Anti sperm antibodies can theoretically cause infertility by interfering with the sperm’s ability to arrive at and to fertilize the egg. In tests that have specifically correlated the location of anti sperm antibodies on the sperm (head, midpiece, tail) and the demonstrated defect in fertility have reported that head directed antibodies affect binding of the sperm head to the egg while sperm tail directed antibodies affect sperm motility.

A number of events can disrupt the blood testes barrier and allow the immune system to become activated against the sperm. These include trauma to the testes, torsion (twisting) of the testes, a history of a vasectomy and reversal, any other surgery within the scrotum, and infection within the testes.

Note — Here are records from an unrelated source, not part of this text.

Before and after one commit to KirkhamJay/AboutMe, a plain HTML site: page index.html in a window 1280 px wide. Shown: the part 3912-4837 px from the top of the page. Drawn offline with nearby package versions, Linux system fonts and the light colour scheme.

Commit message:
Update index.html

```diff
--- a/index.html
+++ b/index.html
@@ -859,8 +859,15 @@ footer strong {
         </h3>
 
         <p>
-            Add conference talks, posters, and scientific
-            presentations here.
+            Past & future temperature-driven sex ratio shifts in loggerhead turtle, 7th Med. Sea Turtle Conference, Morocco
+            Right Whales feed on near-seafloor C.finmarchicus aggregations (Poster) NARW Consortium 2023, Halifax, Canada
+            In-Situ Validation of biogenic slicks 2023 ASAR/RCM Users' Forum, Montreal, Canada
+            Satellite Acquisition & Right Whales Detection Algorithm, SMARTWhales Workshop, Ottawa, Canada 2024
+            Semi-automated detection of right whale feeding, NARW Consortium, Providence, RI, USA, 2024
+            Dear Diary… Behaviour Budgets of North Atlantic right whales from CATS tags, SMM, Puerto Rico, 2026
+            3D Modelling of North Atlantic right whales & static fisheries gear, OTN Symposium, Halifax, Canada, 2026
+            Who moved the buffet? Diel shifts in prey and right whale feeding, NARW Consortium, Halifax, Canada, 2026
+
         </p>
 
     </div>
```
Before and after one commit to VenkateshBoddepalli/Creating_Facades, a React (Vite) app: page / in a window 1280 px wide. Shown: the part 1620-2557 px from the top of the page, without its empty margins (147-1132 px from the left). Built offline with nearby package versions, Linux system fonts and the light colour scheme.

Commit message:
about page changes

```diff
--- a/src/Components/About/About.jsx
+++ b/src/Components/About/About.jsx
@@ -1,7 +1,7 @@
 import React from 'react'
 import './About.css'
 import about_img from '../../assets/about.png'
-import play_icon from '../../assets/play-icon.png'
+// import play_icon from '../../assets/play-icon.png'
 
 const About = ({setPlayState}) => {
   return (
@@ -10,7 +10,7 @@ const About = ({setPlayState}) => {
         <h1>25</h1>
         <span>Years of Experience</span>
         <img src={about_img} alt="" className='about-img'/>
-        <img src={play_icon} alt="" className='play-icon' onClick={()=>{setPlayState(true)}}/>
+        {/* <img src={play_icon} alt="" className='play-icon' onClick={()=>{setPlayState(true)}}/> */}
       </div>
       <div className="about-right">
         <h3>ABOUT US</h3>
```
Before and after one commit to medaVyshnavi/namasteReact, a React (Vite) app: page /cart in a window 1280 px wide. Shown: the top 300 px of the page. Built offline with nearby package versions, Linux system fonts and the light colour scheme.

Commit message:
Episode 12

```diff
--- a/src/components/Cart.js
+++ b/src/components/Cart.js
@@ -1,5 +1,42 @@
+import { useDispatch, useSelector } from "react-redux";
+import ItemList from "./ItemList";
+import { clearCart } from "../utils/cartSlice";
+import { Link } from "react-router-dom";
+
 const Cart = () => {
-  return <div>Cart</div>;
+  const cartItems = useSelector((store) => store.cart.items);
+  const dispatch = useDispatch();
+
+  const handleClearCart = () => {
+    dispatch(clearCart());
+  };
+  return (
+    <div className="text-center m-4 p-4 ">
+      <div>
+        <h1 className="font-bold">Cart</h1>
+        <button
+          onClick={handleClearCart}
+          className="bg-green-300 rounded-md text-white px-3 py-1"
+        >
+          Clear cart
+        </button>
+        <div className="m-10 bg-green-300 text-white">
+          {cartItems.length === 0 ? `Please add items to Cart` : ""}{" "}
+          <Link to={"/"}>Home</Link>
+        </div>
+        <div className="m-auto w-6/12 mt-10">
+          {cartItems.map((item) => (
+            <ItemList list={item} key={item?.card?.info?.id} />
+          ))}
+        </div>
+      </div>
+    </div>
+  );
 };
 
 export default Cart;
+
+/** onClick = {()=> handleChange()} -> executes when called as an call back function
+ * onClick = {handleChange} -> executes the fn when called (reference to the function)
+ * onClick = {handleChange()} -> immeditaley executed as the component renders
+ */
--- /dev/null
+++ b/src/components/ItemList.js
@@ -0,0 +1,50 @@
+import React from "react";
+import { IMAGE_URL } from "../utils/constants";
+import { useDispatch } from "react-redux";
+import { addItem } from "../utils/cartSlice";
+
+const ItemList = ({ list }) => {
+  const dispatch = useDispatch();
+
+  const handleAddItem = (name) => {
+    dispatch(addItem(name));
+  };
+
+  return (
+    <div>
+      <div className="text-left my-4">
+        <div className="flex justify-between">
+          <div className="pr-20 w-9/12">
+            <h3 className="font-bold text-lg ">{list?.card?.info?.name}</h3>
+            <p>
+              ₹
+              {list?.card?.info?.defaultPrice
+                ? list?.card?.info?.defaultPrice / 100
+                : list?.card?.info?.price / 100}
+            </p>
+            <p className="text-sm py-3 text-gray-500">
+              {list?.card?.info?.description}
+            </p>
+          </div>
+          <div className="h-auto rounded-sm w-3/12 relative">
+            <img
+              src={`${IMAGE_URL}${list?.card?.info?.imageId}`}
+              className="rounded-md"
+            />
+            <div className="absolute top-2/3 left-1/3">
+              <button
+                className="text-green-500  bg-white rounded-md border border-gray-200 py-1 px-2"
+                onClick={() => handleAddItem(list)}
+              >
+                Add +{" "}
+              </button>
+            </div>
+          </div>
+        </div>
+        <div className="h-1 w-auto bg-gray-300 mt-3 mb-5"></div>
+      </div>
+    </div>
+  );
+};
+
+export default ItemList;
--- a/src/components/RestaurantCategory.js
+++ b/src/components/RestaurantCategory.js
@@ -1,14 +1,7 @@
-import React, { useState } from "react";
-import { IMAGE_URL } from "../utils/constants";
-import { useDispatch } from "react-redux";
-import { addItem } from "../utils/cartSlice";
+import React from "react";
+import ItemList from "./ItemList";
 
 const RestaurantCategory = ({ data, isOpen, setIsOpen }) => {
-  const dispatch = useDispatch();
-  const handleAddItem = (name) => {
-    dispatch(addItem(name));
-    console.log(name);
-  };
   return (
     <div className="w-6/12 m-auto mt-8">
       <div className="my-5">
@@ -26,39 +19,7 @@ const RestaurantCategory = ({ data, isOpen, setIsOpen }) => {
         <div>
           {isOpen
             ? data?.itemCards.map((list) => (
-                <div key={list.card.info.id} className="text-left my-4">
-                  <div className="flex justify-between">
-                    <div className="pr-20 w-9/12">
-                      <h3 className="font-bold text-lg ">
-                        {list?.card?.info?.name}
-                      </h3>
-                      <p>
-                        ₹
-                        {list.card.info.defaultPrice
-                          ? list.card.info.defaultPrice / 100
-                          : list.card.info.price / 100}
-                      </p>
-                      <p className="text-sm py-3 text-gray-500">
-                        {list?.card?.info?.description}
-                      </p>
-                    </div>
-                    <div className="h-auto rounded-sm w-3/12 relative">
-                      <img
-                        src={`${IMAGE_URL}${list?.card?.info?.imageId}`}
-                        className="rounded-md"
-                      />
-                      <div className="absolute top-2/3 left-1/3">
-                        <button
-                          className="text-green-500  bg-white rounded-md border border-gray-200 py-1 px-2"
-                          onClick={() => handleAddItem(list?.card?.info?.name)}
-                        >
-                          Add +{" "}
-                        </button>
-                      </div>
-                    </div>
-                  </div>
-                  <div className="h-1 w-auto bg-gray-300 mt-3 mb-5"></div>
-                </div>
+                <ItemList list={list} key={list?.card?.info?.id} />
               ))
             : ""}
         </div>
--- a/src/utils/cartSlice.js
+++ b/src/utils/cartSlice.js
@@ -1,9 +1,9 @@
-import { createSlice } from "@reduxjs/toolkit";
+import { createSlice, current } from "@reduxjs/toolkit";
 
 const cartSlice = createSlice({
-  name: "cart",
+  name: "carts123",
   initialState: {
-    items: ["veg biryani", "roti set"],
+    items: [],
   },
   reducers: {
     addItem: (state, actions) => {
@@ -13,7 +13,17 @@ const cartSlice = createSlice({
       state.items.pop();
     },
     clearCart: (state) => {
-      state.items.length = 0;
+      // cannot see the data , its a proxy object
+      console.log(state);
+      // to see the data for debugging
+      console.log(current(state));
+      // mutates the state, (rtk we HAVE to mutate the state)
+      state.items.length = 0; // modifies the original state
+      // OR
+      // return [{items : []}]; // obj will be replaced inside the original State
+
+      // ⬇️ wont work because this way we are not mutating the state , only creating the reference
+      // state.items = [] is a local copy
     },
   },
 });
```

The postcoital test is the most widely used test for antisperm antibodies yet it is quite nonspecific. That is, abnormal postcoital test results may be due to antisperm antibodies or a large variety of other factors. It is widely accepted that a normal postcoital test result if properly timed to allow for activation of the immune system (here, the complement system) rules out significant motility abnormalities due to antisperm antibodies. There remains the possibility of head directed antibodies that may effect binding of the sperm to the egg, but the incidence of these as a cause for infertility is unestablished and generally considered low. Testing for these antisperm antibodies may have greater benefit if In Vitro Fertilization is performed.

The two recognized and widely accepted testes to specifically assess for the presence of antisperm antibodies are:

the SpermMar test: this is called a “mixed agglutination test” in which (a) antisera to a class of antibodies (IgG antibodies) is incubated with the sample being tested along with (b) known IgG type antibodies immobilized onto latex beads or red blood cells. In the presence of IgG antibodies adherent to the sample sperm (that is, antisperm antibodies), the anti-IgG antibodies in the test solution (which binds to more than one IgG antibody) binds the sperm to form a bridge to the immobilized test IgG antibodies. This will form large clumps (agglutinations) of sperm stuck to either latex particles or red blood cells, which can easily be seen under the microscope. The benefit of this test is that it is performed on unprepared (unwashed) semen so that it can be an office screening test. Interpretation of test results are not well established, with 10-39% of motile sperm attached to latex being considered significant, greater than 40% bound being considered highly significant, and less than 10% bound being likely insignificant. The WHO (World Health Organization) uses 10% as the cutoff of normal.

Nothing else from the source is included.